Exercise description: Only the pictures stay out; please return all the entries below exactly as written.
------------------------------------------------
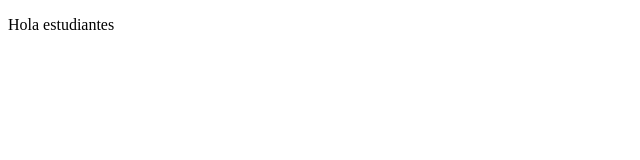
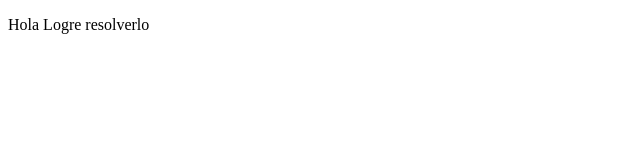
Before and after one commit to brianq01/proyectoDemoCursoPrework, a plain HTML site: page index.html in a window 1280 px wide. Shown: the full height of the page, 0-640 px from the left. Drawn offline with Linux system fonts and the light colour scheme.

Commit message:
Actualizamos el archivo

```diff
--- a/index.html
+++ b/index.html
@@ -8,7 +8,7 @@
 </head>
 <body>
     <p>
-        Hola estudiantes
+        Hola Logre resolverlo
     </p>
 </body>
 </html>
```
------------------------------------------------
Your solution:
Before and after one commit to brianq01/proyectoDemoCursoPrework, a plain HTML site: page index.html in a window 1280 px wide. Shown: the full height of the page, 0-640 px from the left. Drawn offline with Linux system fonts and the light colour scheme.

Commit message:
Actualizamos el archivo

```diff
--- a/index.html
+++ b/index.html
@@ -8,7 +8,7 @@
 </head>
 <body>
     <p>
-        Hola estudiantes
+        Hola Logre resolverlo
     </p>
 </body>
 </html>
```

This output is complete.